ASGCA Past President Clyde Johnston (Clyde Johnston Designs) has a most unique connection to Arnold Palmer, ASGCA. And a specific momento that has been part of the Johnston family for seven decades was recently presented to Wake Forest College Birthplace Museum.
Palmer gave his Wake Forest College golf coach, Johnny Johnston, his 1950 Most Outstanding Golfer trophy, then promptly left that school to join the Coast Guard. Palmer had just lost his dearest friend and golf teammate, Buddy Worsham, in a tragic car accident, and the personal accolade was a too bittersweet reminder of their kinship.
Johnston kept the trophy safe and cherished for over three decades, then upon his death in 1982 passed it to his son, golf course architect Clyde Johnston, who in turn has kept it safe and cherished in his office bookcase on Hilton Head Island.
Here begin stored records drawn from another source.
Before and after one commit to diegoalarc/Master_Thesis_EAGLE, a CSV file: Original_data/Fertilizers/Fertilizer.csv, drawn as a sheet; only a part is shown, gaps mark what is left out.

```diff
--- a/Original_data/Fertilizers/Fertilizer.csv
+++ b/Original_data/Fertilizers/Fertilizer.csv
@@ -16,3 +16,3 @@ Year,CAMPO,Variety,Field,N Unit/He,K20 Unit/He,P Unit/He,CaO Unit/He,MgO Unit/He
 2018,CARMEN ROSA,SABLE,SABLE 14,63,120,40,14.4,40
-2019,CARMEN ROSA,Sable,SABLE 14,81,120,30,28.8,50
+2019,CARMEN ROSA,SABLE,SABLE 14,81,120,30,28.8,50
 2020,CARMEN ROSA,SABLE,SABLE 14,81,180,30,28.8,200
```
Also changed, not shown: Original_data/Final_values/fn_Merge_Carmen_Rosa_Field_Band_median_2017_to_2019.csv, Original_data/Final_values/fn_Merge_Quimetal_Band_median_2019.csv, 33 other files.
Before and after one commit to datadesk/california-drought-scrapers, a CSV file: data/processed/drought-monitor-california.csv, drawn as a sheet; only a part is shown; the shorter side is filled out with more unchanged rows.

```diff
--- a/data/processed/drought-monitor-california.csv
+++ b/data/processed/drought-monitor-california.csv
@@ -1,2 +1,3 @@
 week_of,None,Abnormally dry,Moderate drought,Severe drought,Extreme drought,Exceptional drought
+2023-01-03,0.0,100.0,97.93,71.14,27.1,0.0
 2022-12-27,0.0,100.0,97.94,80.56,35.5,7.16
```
Until this past spring, that is, when Johnston figured it was time for the trophy to go back home and to the museum that celebrates the origins of the Old Campus of the storied school.
“It has been an honor to be a steward of Mr. Palmer’s trophy, but it deserves to be shared with the thousands that are touched by his accomplishments, generosity and character,” says Johnston.
The trophy was accepted by Ed Morris, executive director of the Wake Forest Historical Museum & Wake Forest College Birthplace. Says Morris, “The town of Wake Forest is very grateful for the kind gesture from the Johnston family. The trophy will make a great addition to our museum case devoted to Arnold Palmer – a true place of honor.”
While Wake Forest College was founded in its namesake town in 1834, the campus was moved to Winston-Salem in 1956, where the school became a university.